They were a closed society while we were going through the modern Cultural Revolution. Coupled with their distinctly philosophical culture and their calligraphic written language (not an alphabet, symbols are words or complete concepts) and we find that it’s impossible to translate anything literally. You have to translate for concept.
That’s especially hard for the surf skate culture and our many uses of slang and counter culture concepts (“bad ass” is good. Say that in Chinese and they’ll drive you straight to the proctologist). The only way to get it right is a discussion on every point we try to make. The Wabsono group is good at it.
Vans, Nike SB/6.0, Quiksilver and Billabong are all engaged in the Chinese market. We’ve been working with Skatepark Systems, Quiksilver, Billabong, Woodward Beijing, Ocean and Earth and most importantly, the central government’s Secretary General of the “Extreme Sports” association.
We are running four skate contests culminating at the second Hangzhou Surf Festival in September. We’ve also begun discussions with the Tourist bureau and local Hainan business’ in the hope of helping them develop the island as a surf vacation destination.
Wabsono International has been in business for years. Its core business has been apparel manufacturing, recycled paper/packaging, lumber and building materials.
As an apparel source for Quiksilver Asia and Ocean and Earth, the group was introduced to the surf/skate lifestyle and wanted to help it grow within their country.

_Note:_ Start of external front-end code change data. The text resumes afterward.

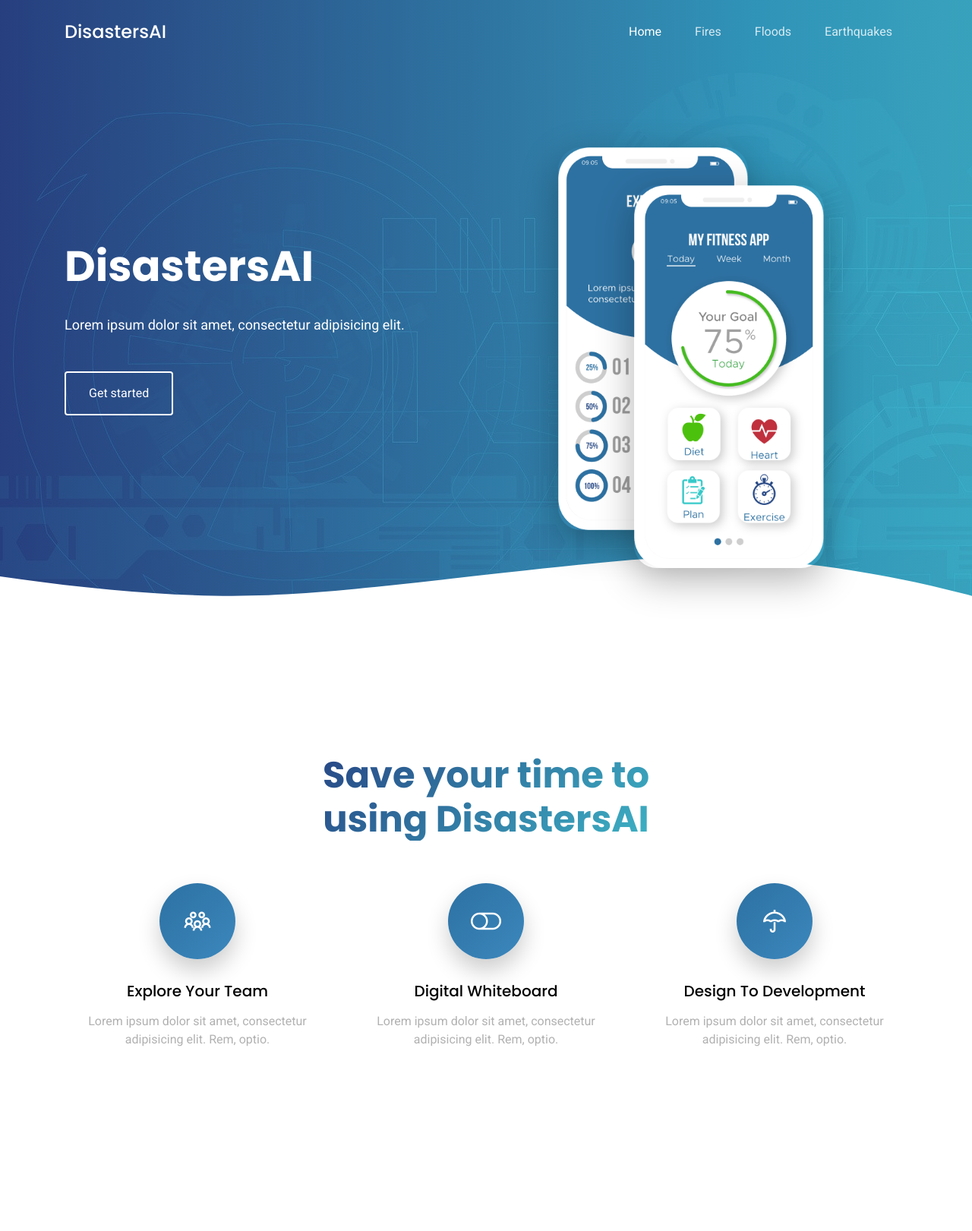
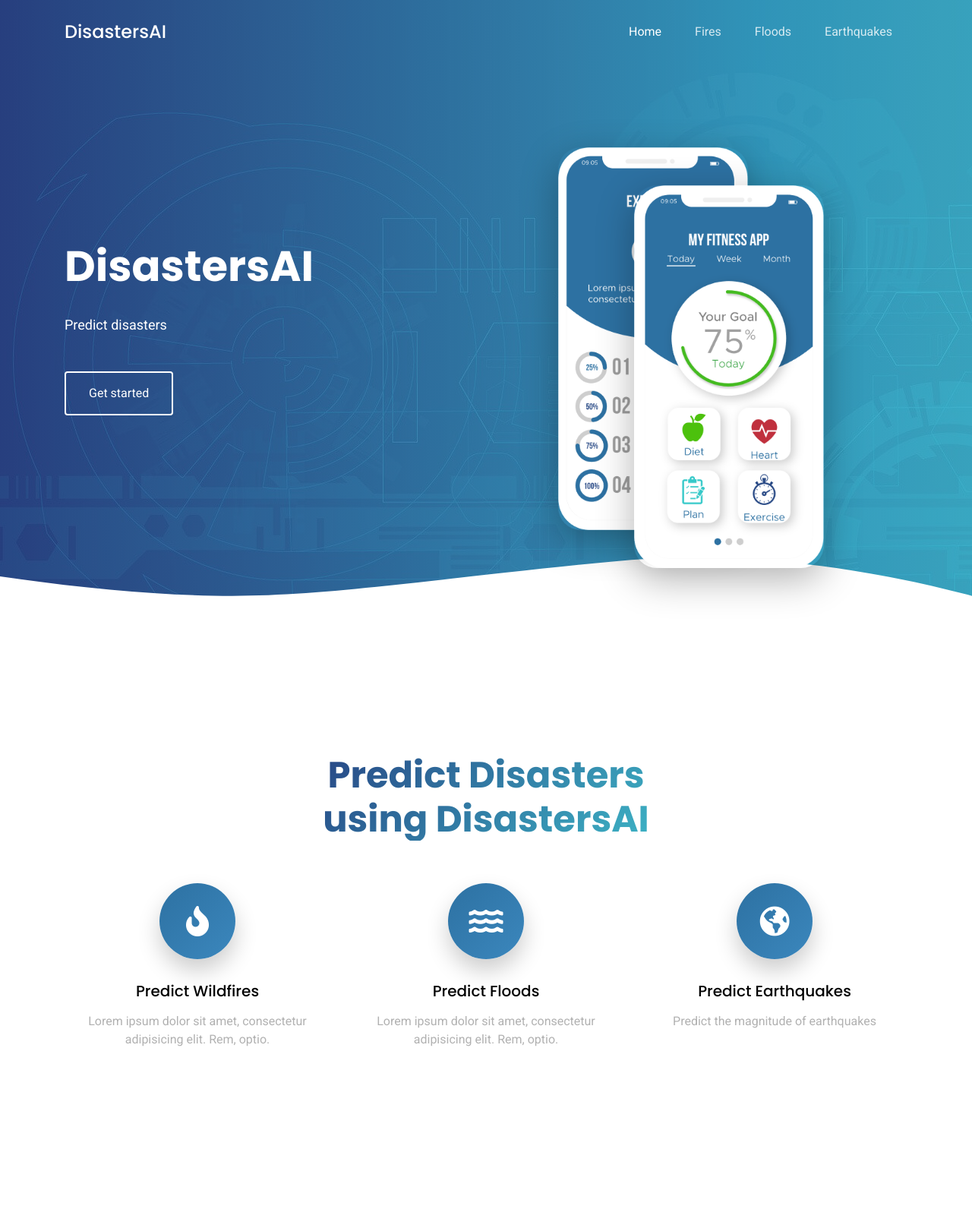
Before and after one commit to TeamDeltaHacks/DisastersAI, a Flask app: page / in a window 1280 px wide. Shown: the top 1621 px of the page at 76% size. Run offline with Flask 2, Linux system fonts and the light colour scheme; some libraries are stand-ins or nearby versions.

Commit message:
Update index.html

```diff
--- a/templates/index.html
+++ b/templates/index.html
@@ -22,6 +22,8 @@
   <link href="./static/assets/vendor/aos/aos.css" rel="stylesheet">
   <link href="./static/assets/vendor/line-awesome/css/line-awesome.min.css" rel="stylesheet">
   <link href="./static/assets/vendor/owl.carousel/assets/owl.carousel.min.css" rel="stylesheet">
+
+  <link rel="stylesheet" href="https://cdnjs.cloudflare.com/ajax/libs/font-awesome/5.15.2/css/all.min.css" integrity="sha512-HK5fgLBL+xu6dm/Ii3z4xhlSUyZgTT9tuc/hSrtw6uzJOvgRr2a9jyxxT1ely+B+xFAmJKVSTbpM/CuL7qxO8w==" crossorigin="anonymous" />
 
   <!-- Template Main CSS File -->
   <link href="./static/assets/css/style.css" rel="stylesheet">
@@ -101,7 +103,7 @@
           <div class="row">
             <div class="col-lg-7 text-center text-lg-left">
               <h1 data-aos="fade-right">DisastersAI</h1>
-              <p class="mb-5" data-aos="fade-right" data-aos-delay="100">Lorem ipsum dolor sit amet, consectetur adipisicing elit.</p>
+              <p class="mb-5" data-aos="fade-right" data-aos-delay="100">Predict disasters</p>
               <p data-aos="fade-right" data-aos-delay="200" data-aos-offset="-500"><a href="#" class="btn btn-outline-white">Get started</a></p>
             </div>
             <div class="col-lg-5 iphone-wrap">
@@ -123,7 +125,7 @@
 
         <div class="row justify-content-center text-center mb-5">
           <div class="col-md-5" data-aos="fade-up">
-            <h2 class="section-heading">Save your time to using DisastersAI</h2>
+            <h2 class="section-heading">Predict Disasters using DisastersAI</h2>
           </div>
         </div>
 
@@ -131,28 +133,28 @@
           <div class="col-md-4" data-aos="fade-up" data-aos-delay="">
             <div class="feature-1 text-center">
               <div class="wrap-icon icon-1">
-                <span class="icon la la-users"></span>
+	            <i class="icon fas fa-fire"></i>
               </div>
-              <h3 class="mb-3">Explore Your Team</h3>
+              <h3 class="mb-3">Predict Wildfires</h3>
               <p>Lorem ipsum dolor sit amet, consectetur adipisicing elit. Rem, optio.</p>
             </div>
           </div>
           <div class="col-md-4" data-aos="fade-up" data-aos-delay="100">
             <div class="feature-1 text-center">
               <div class="wrap-icon icon-1">
-                <span class="icon la la-toggle-off"></span>
+	            <i class="icon fas fa-water"></i>
               </div>
-              <h3 class="mb-3">Digital Whiteboard</h3>
+              <h3 class="mb-3">Predict Floods</h3>
               <p>Lorem ipsum dolor sit amet, consectetur adipisicing elit. Rem, optio.</p>
             </div>
           </div>
           <div class="col-md-4" data-aos="fade-up" data-aos-delay="200">
             <div class="feature-1 text-center">
               <div class="wrap-icon icon-1">
-                <span class="icon la la-umbrella"></span>
+                <i class="icon fas fa-globe-americas"></i>
               </div>
-              <h3 class="mb-3">Design To Development</h3>
-              <p>Lorem ipsum dolor sit amet, consectetur adipisicing elit. Rem, optio.</p>
+              <h3 class="mb-3">Predict Earthquakes</h3>
+              <p>Predict the magnitude of earthquakes</p>
             </div>
           </div>
         </div>
```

We are in discussion with select US skate and surf brands to license, distribute and or start joint ventures as the market begins to develop. We are always interested in helping other brands enter the market. We need more legit brands to help grow the lifestyle. This isn’t an exclusive party, the more the merrier.
Currently we are getting funding from the few endemic brands that are currently in the market and a few forward looking Chinese companies that target the youth market.
There isn’t any doubt that with a middle class the size of the entire U.S. population and the way that the current Chinese skate culture is growing, that the action sports lifestyle is poised to grow very quickly. The real question will be how.
The Chinese culture and government are so different than ours. To think we can clone the U.S. individualist action sports culture and drop it into China is arrogant and narrow minded. They’ll grow a style of their own. If you can work with them, you’ll enjoy the benefits. If you try to muscle them with your “tried and true” western ways, you’ll fail.